Mr. Smith said he was not opposed to helping prosecutors in all cases. “Was somebody found face-down on their keyboard and the I.P. address was going to help identify the killer?” he said. “We’re not free speech absolutists here.”
Steven R. Reed, a spokesman for the Bronx district attorney, Robert T. Johnson, said on Monday that the office had no comment on any investigation related to the subpoenas sent to Room 8. Mr. Reed, however, said it was not uncommon for subpoenas to include nondisclosure language in order to protect an investigation.
In this case, he said, “The district attorney was not aware that a subpoena was sent nor was he aware of the content of the comments, until after the subpoena was sent. The district attorney reviewed the matter, determined that a subpoena was not necessary at this time, and directed that it be withdrawn.”
Because of that withdrawal, Mr. Smith and his lawyers could share court filings in the case and talk about it openly.
In addition to Republican Dissident, prosecutors wanted to identify several other people who chose to post comments anonymously. Some of the comments cited news reports about investigations to support their criticism of Republican officials.
The prospect of helping to unmask some of the commenters on the site made Mr. Smith and Mr. Tsabar nervous.
“If our anonymous bloggers were to learn that we’d been handing out their identities to politicians whom they’ve been criticizing, I think they’d be much less likely to write on the site,” Mr. Smith said.
Mr. Smith and Mr. Tsabar found lawyers willing to represent them free at Public Citizen Litigation Group, a public interest law firm that has been active in other cases involving free speech online.
Pro bono representation was important, Mr. Smith said, because Room 8 does not generate much advertising revenue. Both founders have day jobs unrelated to the site, Mr. Smith as senior political writer at Politico, the online news site devoted to politics, and Mr. Tsabar as vice president at Ketchum, a large public relations firm.
Paul Alan Levy, a lawyer at Public Citizen Litigation Group in Washington who has played a role in many free speech cases involving technology, filed a motion to quash the subpoena and argued that the proceedings should not be secret. Filings in the case are on Public Citizen’s Web site.
“They refused to go anyplace and tell me, what are they investigating, why is this speech relevant,” Mr. Levy said. Prosecutors also opposed posting a note on the blog announcing the subpoena, though they eventually permitted Room 8 to try to send an e-mail message in May to Republican Dissident about it. No one answered, but by then, Republican Dissident had already deleted all of his or her posts from the Room 8 site.

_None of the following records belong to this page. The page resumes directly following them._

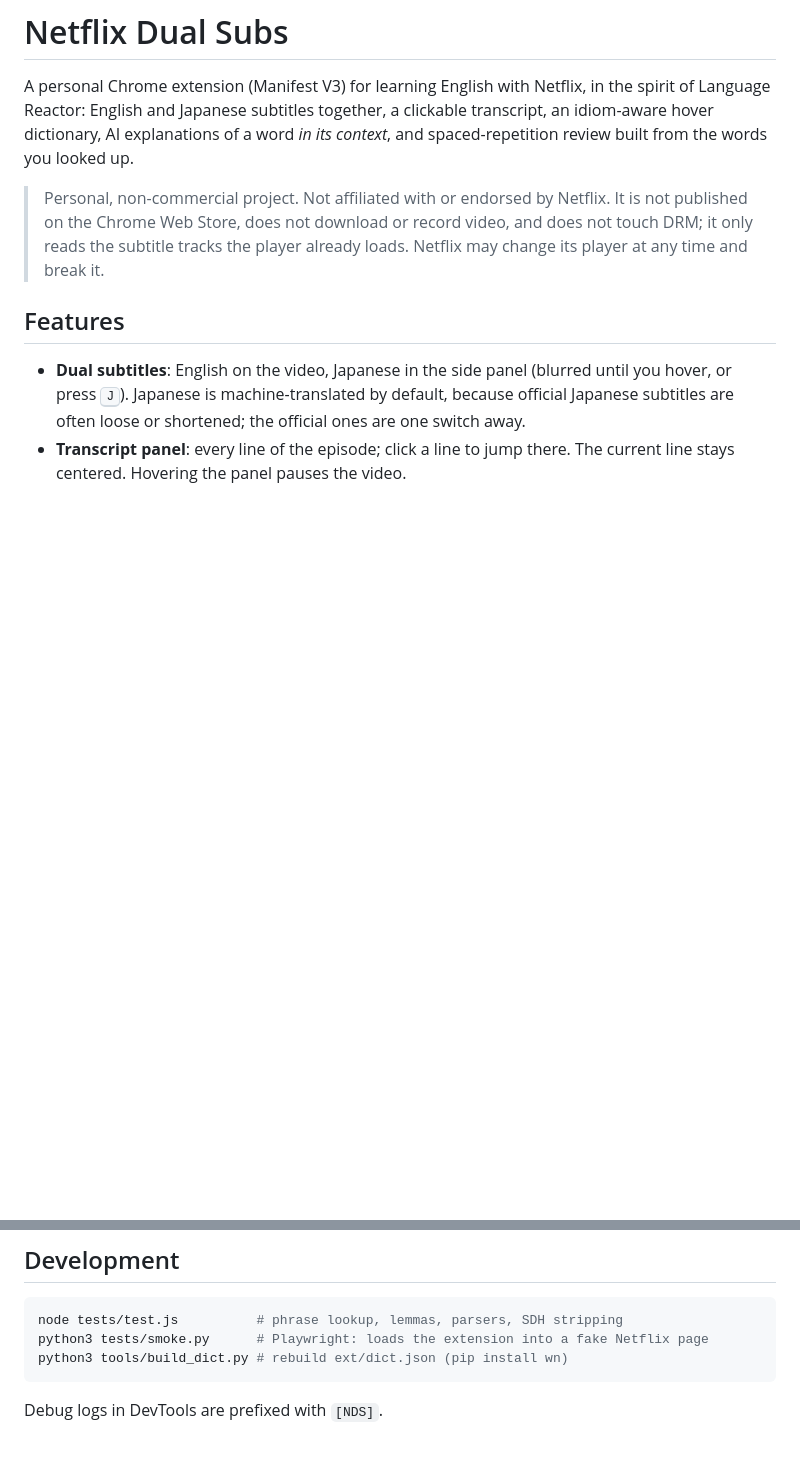
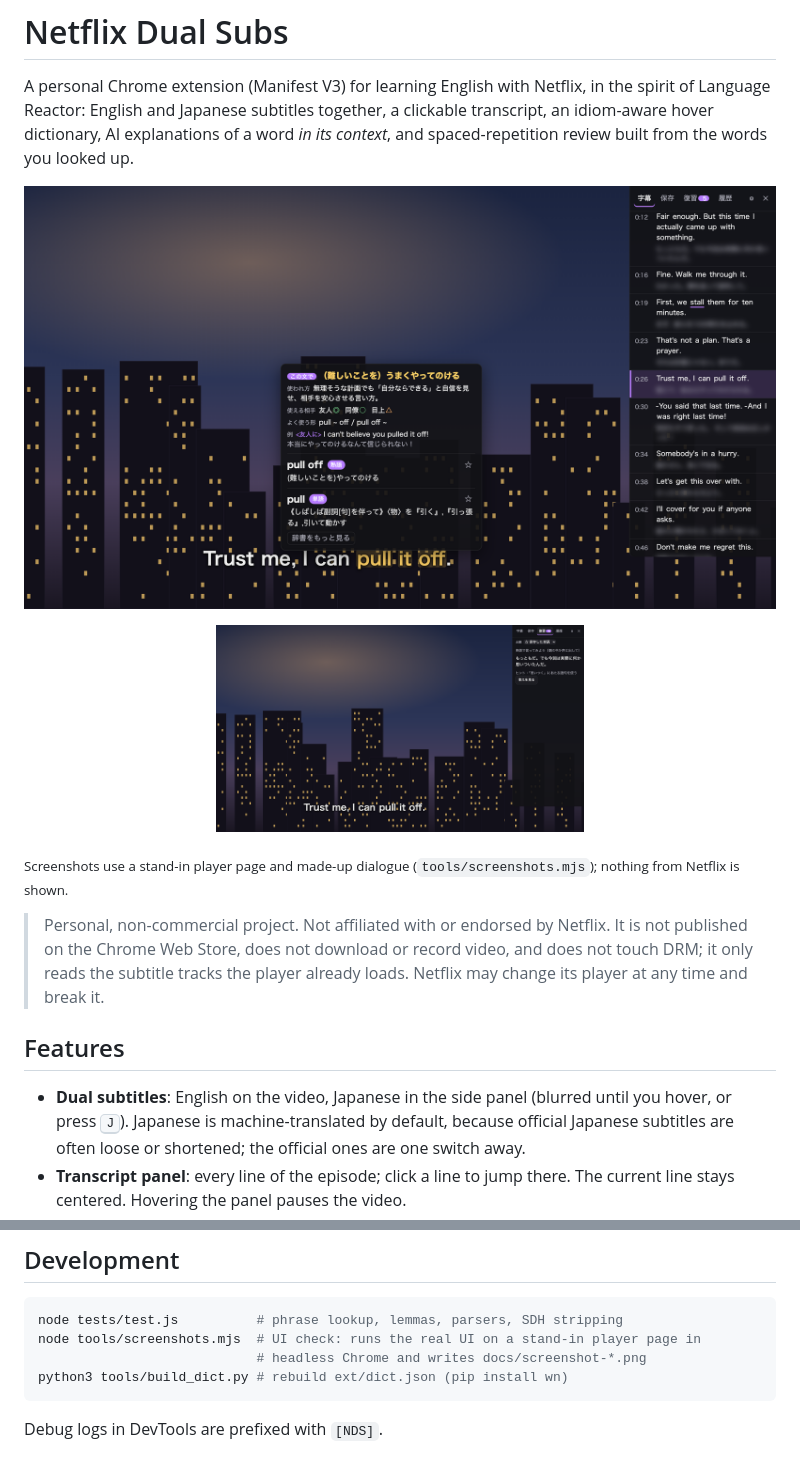
Before and after one commit to ryokotaka/netflix-dual-subs, a Markdown page: README.md, 2 parts joined by grey strips. Rendered like a GitHub page; pictures changed too: docs/screenshot-lookup.png (added), docs/screenshot-review.png (added); blank space fills up the shorter version.

````diff
--- a/README.md
+++ b/README.md
@@ -4,6 +4,12 @@ A personal Chrome extension (Manifest V3) for learning English with Netflix, in
 Language Reactor: English and Japanese subtitles together, a clickable transcript, an
 idiom-aware hover dictionary, AI explanations of a word *in its context*, and spaced-repetition
 review built from the words you looked up.
+
+![Clicking "pull" in the subtitle: the idiom "pull off", its meaning in this line, who you could say it to, and an example. The transcript panel is on the right, Japanese blurred until hovered.](docs/screenshot-lookup.png)
+
+<p align="center"><img src="docs/screenshot-review.png" width="49%" alt="Review tab: say the saved phrase in English from the Japanese line"></p>
+
+<sub>Screenshots use a stand-in player page and made-up dialogue (`tools/screenshots.mjs`); nothing from Netflix is shown.</sub>
 
 > Personal, non-commercial project. Not affiliated with or endorsed by Netflix. It is not
 > published on the Chrome Web Store, does not download or record video, and does not touch
@@ -90,7 +96,8 @@ the extension even if the folder moves.
 
 ```bash
 node tests/test.js          # phrase lookup, lemmas, parsers, SDH stripping
-python3 tests/smoke.py      # Playwright: loads the extension into a fake Netflix page
+node tools/screenshots.mjs  # UI check: runs the real UI on a stand-in player page in
+                            # headless Chrome and writes docs/screenshot-*.png
 python3 tools/build_dict.py # rebuild ext/dict.json (pip install wn)
 ```
 
````
Also changed, not shown: 3 other files.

“Generally, people post anonymously sometimes for a good reason, sometimes it’s for a bad reason,” Mr. Levy said.
“We argue for a balancing test,” he continued. “Let the discovery be had when there’s a good reason for it.”